Problem to work on - Look for the word "more" in the material below. Copy each line that has it.

Data excerpts -
● ● ●
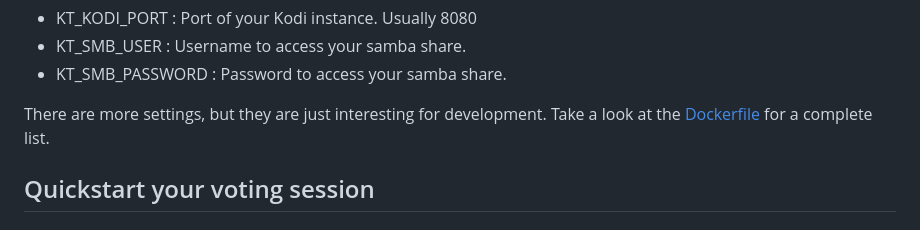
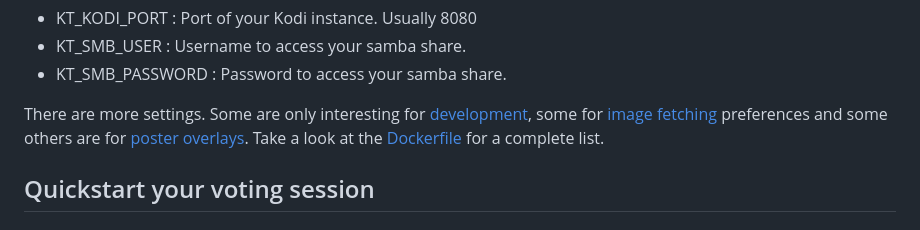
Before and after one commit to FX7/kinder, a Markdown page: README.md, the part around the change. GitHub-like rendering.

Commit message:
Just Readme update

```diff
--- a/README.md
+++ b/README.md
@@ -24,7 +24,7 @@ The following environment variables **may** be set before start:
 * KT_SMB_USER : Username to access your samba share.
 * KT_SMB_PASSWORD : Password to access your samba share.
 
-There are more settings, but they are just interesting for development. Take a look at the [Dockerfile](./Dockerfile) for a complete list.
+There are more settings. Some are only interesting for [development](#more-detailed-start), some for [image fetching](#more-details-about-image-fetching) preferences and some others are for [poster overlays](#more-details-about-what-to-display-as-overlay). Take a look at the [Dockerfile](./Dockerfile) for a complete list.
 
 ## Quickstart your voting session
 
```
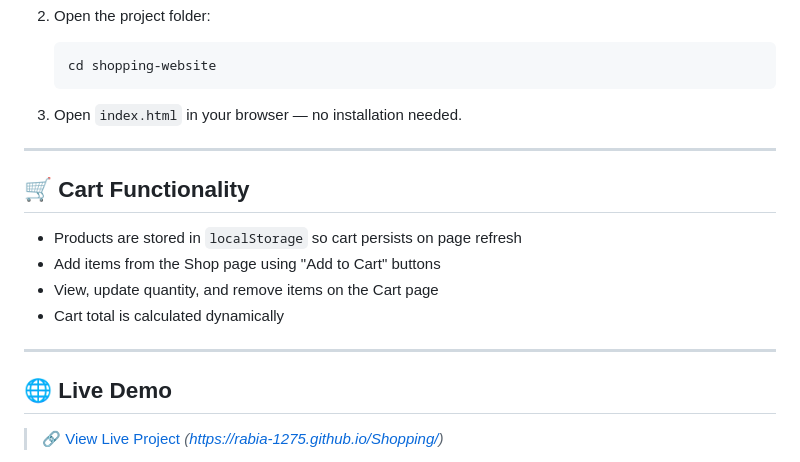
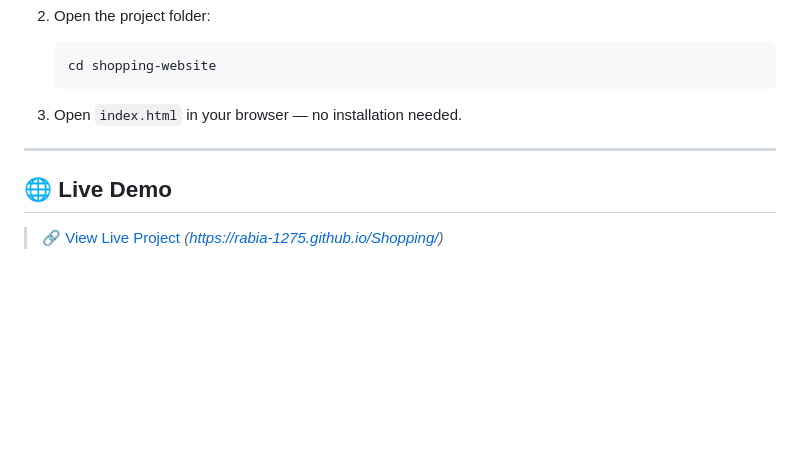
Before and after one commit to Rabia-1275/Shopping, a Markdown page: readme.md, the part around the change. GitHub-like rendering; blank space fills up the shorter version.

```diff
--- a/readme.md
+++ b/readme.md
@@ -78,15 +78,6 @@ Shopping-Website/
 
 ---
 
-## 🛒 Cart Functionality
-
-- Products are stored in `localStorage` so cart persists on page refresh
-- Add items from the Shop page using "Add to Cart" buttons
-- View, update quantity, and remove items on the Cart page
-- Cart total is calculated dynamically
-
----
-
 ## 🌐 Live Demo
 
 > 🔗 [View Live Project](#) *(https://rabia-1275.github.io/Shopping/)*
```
● ● ●
Response -
-There are more settings, but they are just interesting for development. Take a look at the [Dockerfile](./Dockerfile) for a complete list.
+There are more settings. Some are only interesting for [development](#more-detailed-start), some for [image fetching](#more-details-about-image-fetching) preferences and some others are for [poster overlays](#more-details-about-what-to-display-as-overlay). Take a look at the [Dockerfile](./Dockerfile) for a complete list.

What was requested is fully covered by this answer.